whether willing or unwilling, the party in power.

But the danger in legislation under the force of popular senti
ment is not so much that legislators will fail to recognize it
sufficiently, as that they will play the part of demagogues, and
cater to popular passions and prejudices for purposes of their
own. This is especially the danger when class legislation is
called for ; and the demand for this in the immediate future is
likely to be more frequent and more persistent than ever. It is
also likely to be directed against classes that may easily be made
the objects of popular prejudice ; against those who carry on


particular employments, or perhaps against the managers of
many kinds of employment. A government may easily be made
a tyranny by mere over-legislation, and it may become intoler
able if the legislation is purposely hostile. We sometimes say
with truth that the best government is that which governs
least j by which we mean the one that interferes least with our
domestic and business affairs, that makes the fewest exactions,
and leaves to us the largest share of individual liberty. But in
another sense the best government is that which governs most,
which is most certainly present at all times with its protecting
arm, and for that reason gives a perpetual sense of security.
The great problem in government is, how to have a maximum
of protection with a minimum of official or legislative interfer
ence 5 and the proper method of solving this is manifestly not by
way of class legislation. On the contrary, the true principle
would seem to be, to extend self-government as much as may be
found consistent with the safety of the state and the good order
of society. We begin self-government in the family ; we estab
lish it in the several towns, cities, counties, and states ; and we
suffer it to exist, also, in the several trades and occupations.
Thus, bankers have special rules of their own making for the
regulation of their business, common carriers for theirs, tele
graph companies for theirs, etc. ; and we must all conform to
these rules when having business with those who establish them.
This the law does not merely tolerate, but encourages, because
those engaged in the business know best what the rules should
be, and the rules are made by experts after experience and ob
servation have demonstrated their usefulness. This is legislation
by the parties who most of all are competent to deal wisely with
the subject; and so long as it is properly limited, the state would
be inexcusable if, by the agency of legislators of less experience
and less competency, it were to interfere. Boards of trade go
farther ; they not only legislate, but they establish judicial tri
bunals to enforce their legislation $ and, though these are with
out legal authority, they have means of making it for the inter
est of parties concerned to submit to their judgments and keep
away from the tribunals of the state. Associated railroad com
panies are coming to have formal legislative bodies as well as
judicial tribunals of their own ; and they confer upon these a
power of regulation that alone can preserve those for whom they
act from destructive rivalry. The state complains of none of

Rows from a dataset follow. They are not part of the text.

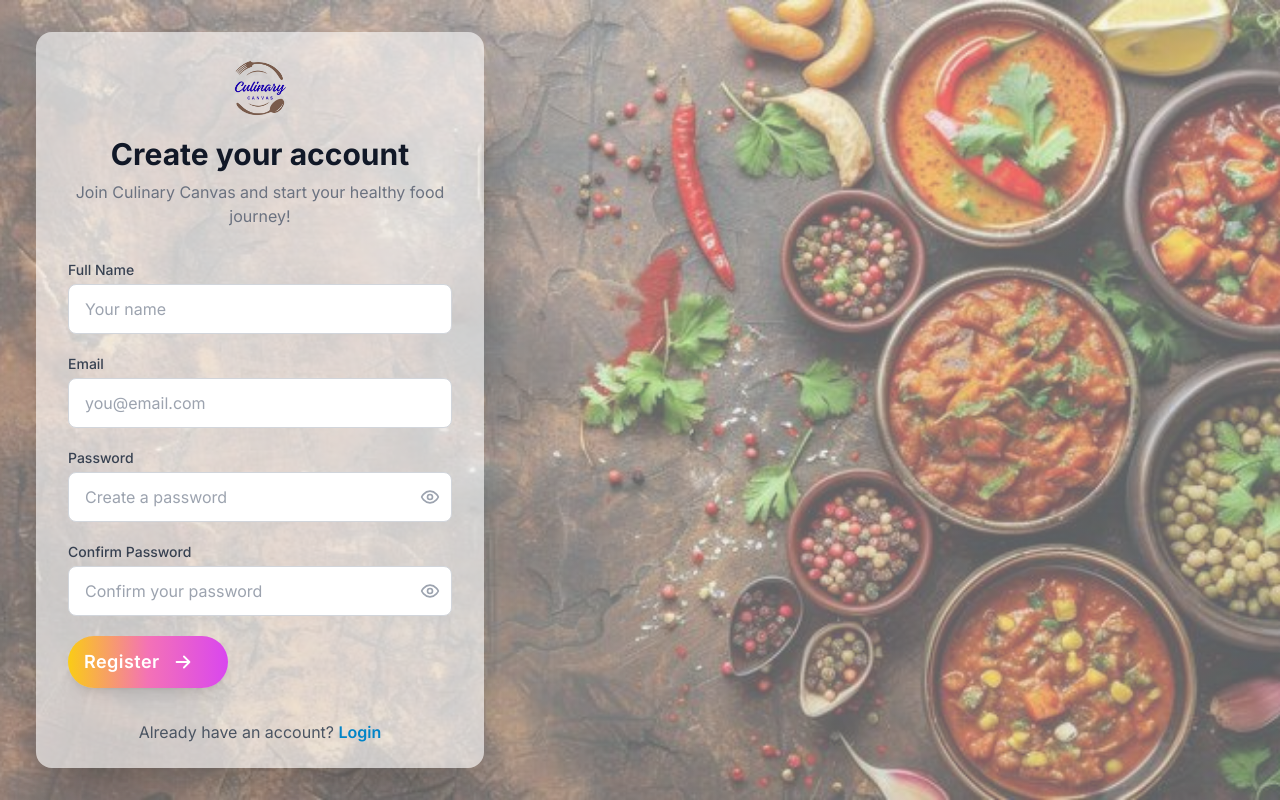
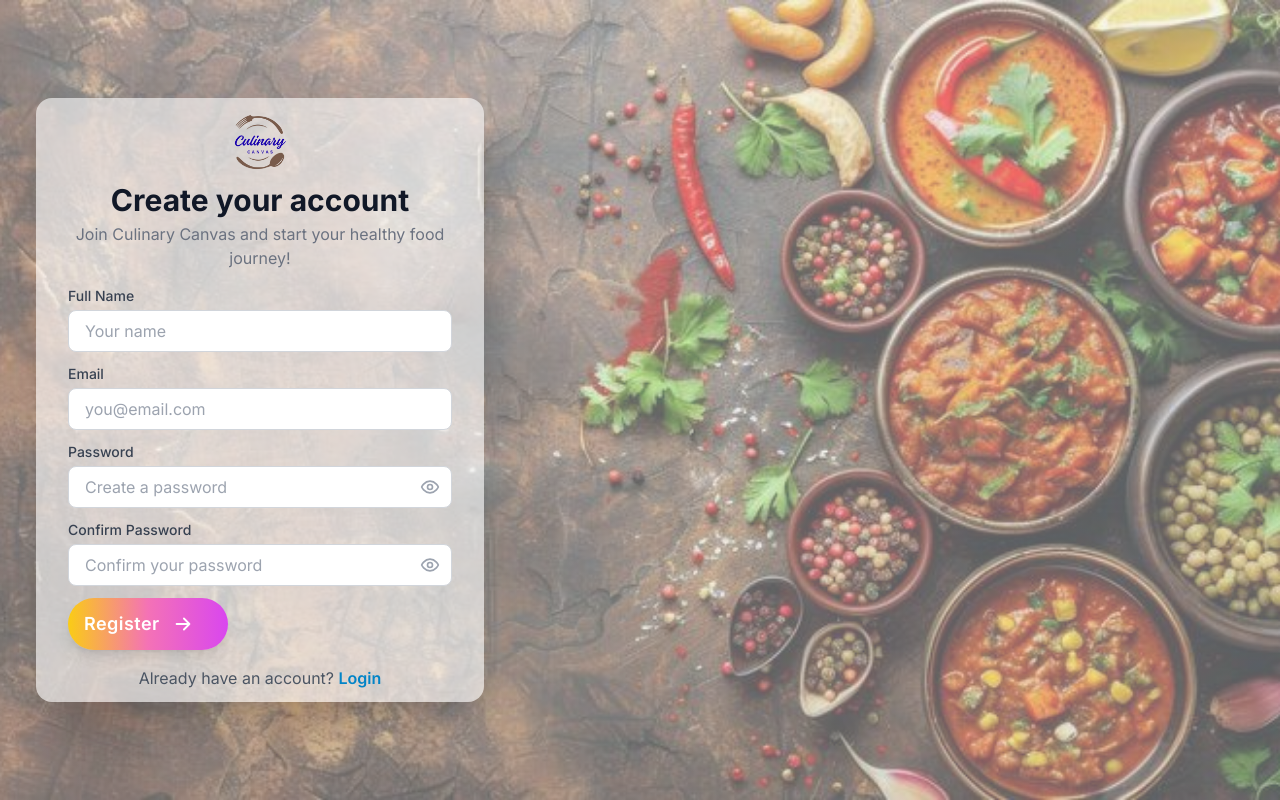
Before and after one commit to uzicodes/Culinary-Canvas, a Next.js app: page /register in a window 1280 px wide. Built offline with nearby package versions, Linux system fonts and the light colour scheme.

Commit message:
register form is now shorter in height

```diff
--- a/src/app/register/page.tsx
+++ b/src/app/register/page.tsx
@@ -20,13 +20,13 @@ export default function RegisterPage() {
         />
   <div className="absolute inset-0 bg-gradient-to-br from-[#f8fafc]/40 to-[#e0e7ef]/40" />
       </div>
-  <div className="w-full max-w-md rounded-2xl shadow-2xl py-6 px-8 relative bg-white/60">
-        <div className="flex justify-center mb-4">
+  <div className="w-full max-w-md rounded-2xl shadow-2xl py-3 px-8 relative bg-white/60">
+    <div className="flex justify-center mb-2">
           <img src="/without_BG_logo.png" alt="Culinary Canvas Logo" className="h-16 w-16 object-contain" />
         </div>
-        <h2 className="text-3xl font-bold text-center text-gray-900 mb-2">Create your account</h2>
-        <p className="text-center text-gray-500 mb-8">Join Culinary Canvas and start your healthy food journey!</p>
-        <form className="space-y-5">
+  <h2 className="text-3xl font-bold text-center text-gray-900 mb-1">Create your account</h2>
+  <p className="text-center text-gray-500 mb-4">Join Culinary Canvas and start your healthy food journey!</p>
+  <form className="space-y-3">
           <div>
             <label htmlFor="name" className="block text-sm font-medium text-gray-700 mb-1">Full Name</label>
             <input
@@ -34,7 +34,7 @@ export default function RegisterPage() {
               type="text"
               autoComplete="name"
               required
-              className="w-full px-4 py-3 border border-gray-300 rounded-lg focus:ring-2 focus:ring-sky-400 focus:border-sky-400 outline-none transition placeholder-gray-400 text-gray-900"
+              className="w-full px-4 py-2 border border-gray-300 rounded-lg focus:ring-2 focus:ring-sky-400 focus:border-sky-400 outline-none transition placeholder-gray-400 text-gray-900"
               placeholder="Your name"
             />
           </div>
@@ -45,7 +45,7 @@ export default function RegisterPage() {
               type="email"
               autoComplete="email"
               required
-              className="w-full px-4 py-3 border border-gray-300 rounded-lg focus:ring-2 focus:ring-sky-400 focus:border-sky-400 outline-none transition placeholder-gray-400 text-gray-900"
+              className="w-full px-4 py-2 border border-gray-300 rounded-lg focus:ring-2 focus:ring-sky-400 focus:border-sky-400 outline-none transition placeholder-gray-400 text-gray-900"
               placeholder="you@email.com"
             />
           </div>
@@ -57,7 +57,7 @@ export default function RegisterPage() {
                 type={showPassword ? "text" : "password"}
                 autoComplete="new-password"
                 required
-                className="w-full px-4 py-3 border border-gray-300 rounded-lg focus:ring-2 focus:ring-sky-400 focus:border-sky-400 outline-none transition placeholder-gray-400 text-gray-900 pr-12"
+                className="w-full px-4 py-2 border border-gray-300 rounded-lg focus:ring-2 focus:ring-sky-400 focus:border-sky-400 outline-none transition placeholder-gray-400 text-gray-900 pr-12"
                 placeholder="Create a password"
               />
               <button
@@ -87,7 +87,7 @@ export default function RegisterPage() {
                 type={showConfirmPassword ? "text" : "password"}
                 autoComplete="new-password"
                 required
-                className="w-full px-4 py-3 border border-gray-300 rounded-lg focus:ring-2 focus:ring-sky-400 focus:border-sky-400 outline-none transition placeholder-gray-400 text-gray-900 pr-12"
+                className="w-full px-4 py-2 border border-gray-300 rounded-lg focus:ring-2 focus:ring-sky-400 focus:border-sky-400 outline-none transition placeholder-gray-400 text-gray-900 pr-12"
                 placeholder="Confirm your password"
               />
               <button
@@ -122,7 +122,7 @@ export default function RegisterPage() {
             </button>
           </div>
         </form>
-        <p className="mt-8 text-center text-gray-600">
+  <p className="mt-4 text-center text-gray-600">
           Already have an account?{' '}
           <a href="/login" className="text-sky-600 hover:underline font-semibold">Login</a>
         </p>
```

these voluntary arrangements until it is found that something
is done under them that conflicts with the public interest. Just
as the union of the people living in one locality in town and
municipal organizations is likely to promote the best local gov
ernment, so the union of the persons engaged in the same em
ployment in business organizations is likely to bring out the best
results in the particular business.

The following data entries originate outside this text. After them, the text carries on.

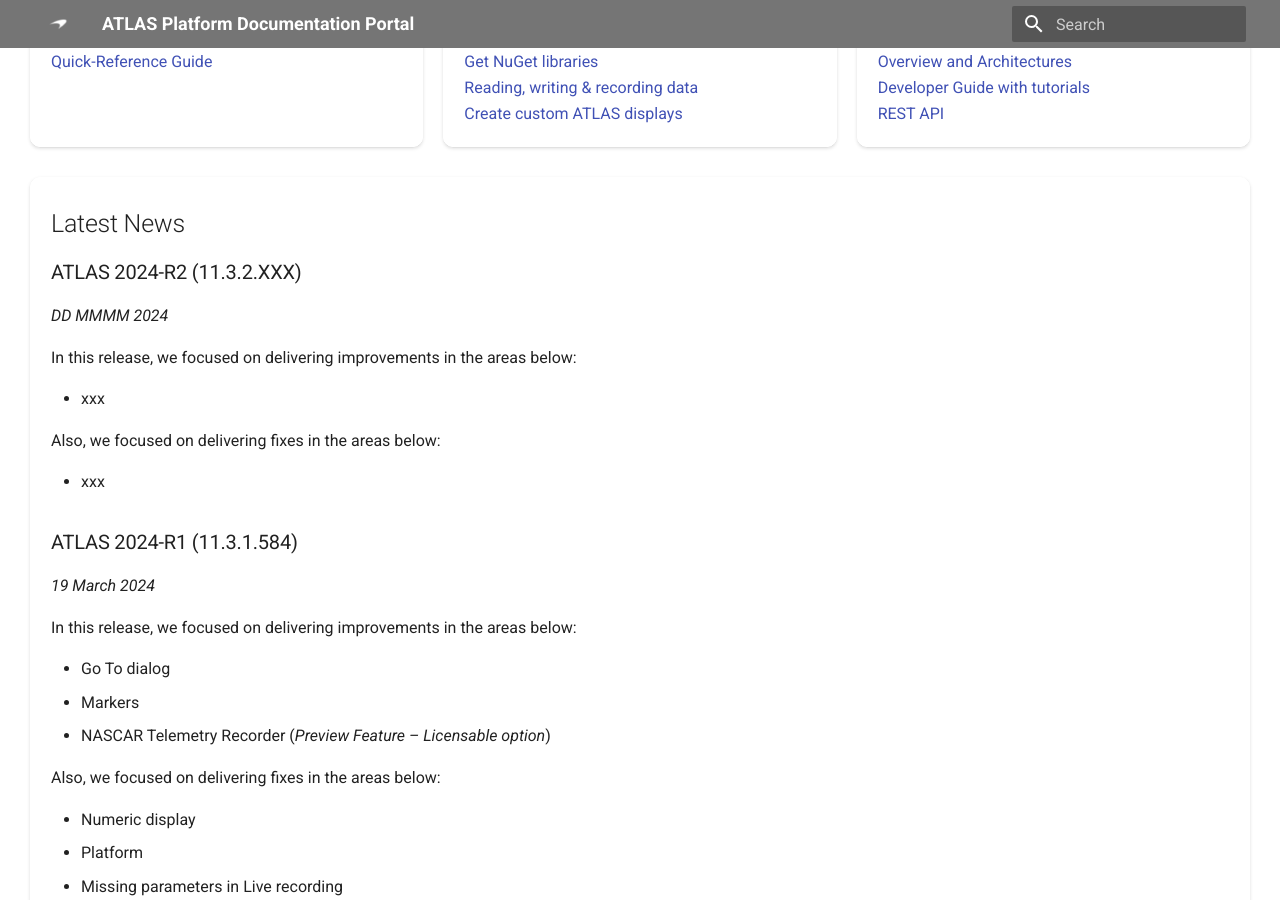
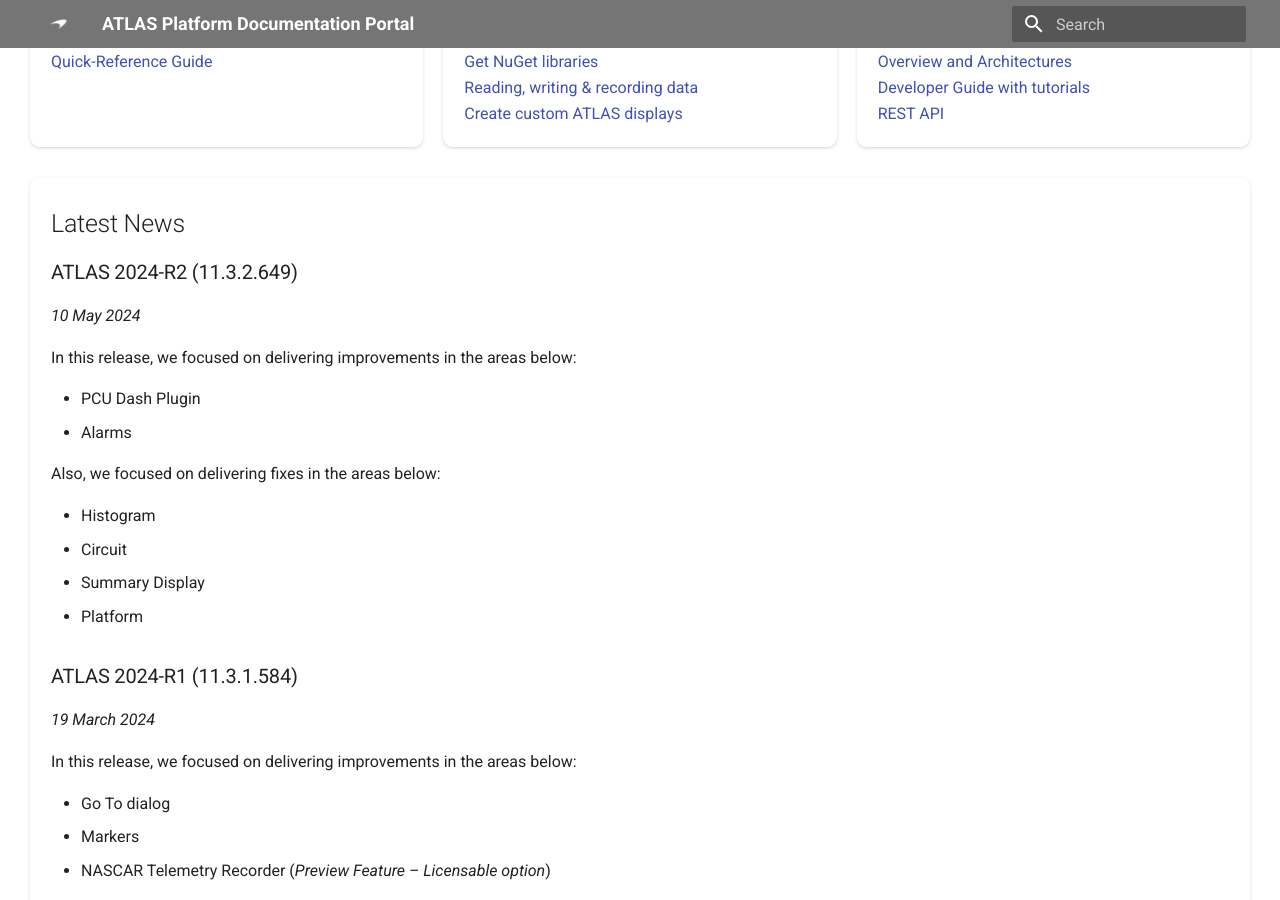
Before and after one commit to mat-docs/Portal.Site, an MkDocs documentation site: the page built from docs/index.md, in a window 1280 px wide and 900 px high, scrolled down 549 px. Built offline with MkDocs 1.6.1 and Material for MkDocs 9.7.7, drawn with Linux system fonts in a browser that asks for light colours.

```diff
--- a/docs/index.md
+++ b/docs/index.md
@@ -9,16 +9,20 @@ hide:
 
 ## Latest News
 
-### ATLAS 2024-R2 (11.3.2.XXX)
-_DD MMMM 2024_
+### ATLAS 2024-R2 (11.3.2.649)
+_10 May 2024_
 
 In this release, we focused on delivering improvements in the areas below:
 
-* xxx
+* PCU Dash Plugin
+* Alarms
 
 Also, we focused on delivering fixes in the areas below:
 
-* xxx
+* Histogram
+* Circuit
+* Summary Display
+* Platform
 
 
 ### ATLAS 2024-R1 (11.3.1.584)
```
Also changed, not shown: docs/news/index.md (+16 -1 lines).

The state does not, indeed, make the local government inde
pendent; there must be a wisdom applied to its affairs that
looks beyond the territorial limits, and considers how the local
affects the general. The town is an inseparable part of the
state, and chargeable with many state duties, and unless prop
erly governed may cause mischief to the commonwealth at
large. But here, as in the case of the natural person, the super
vision of the state is to be directed, not to thinking and acting
for the people in what concerns themselves exclusively, which the
people themselves must be assumed to understand best, but to
keeping the local authority within bounds, and preventing the

Online LibraryNathaniel Hillyer. EglestonThe North American review (Volume 139) → online text (page 49 of 60)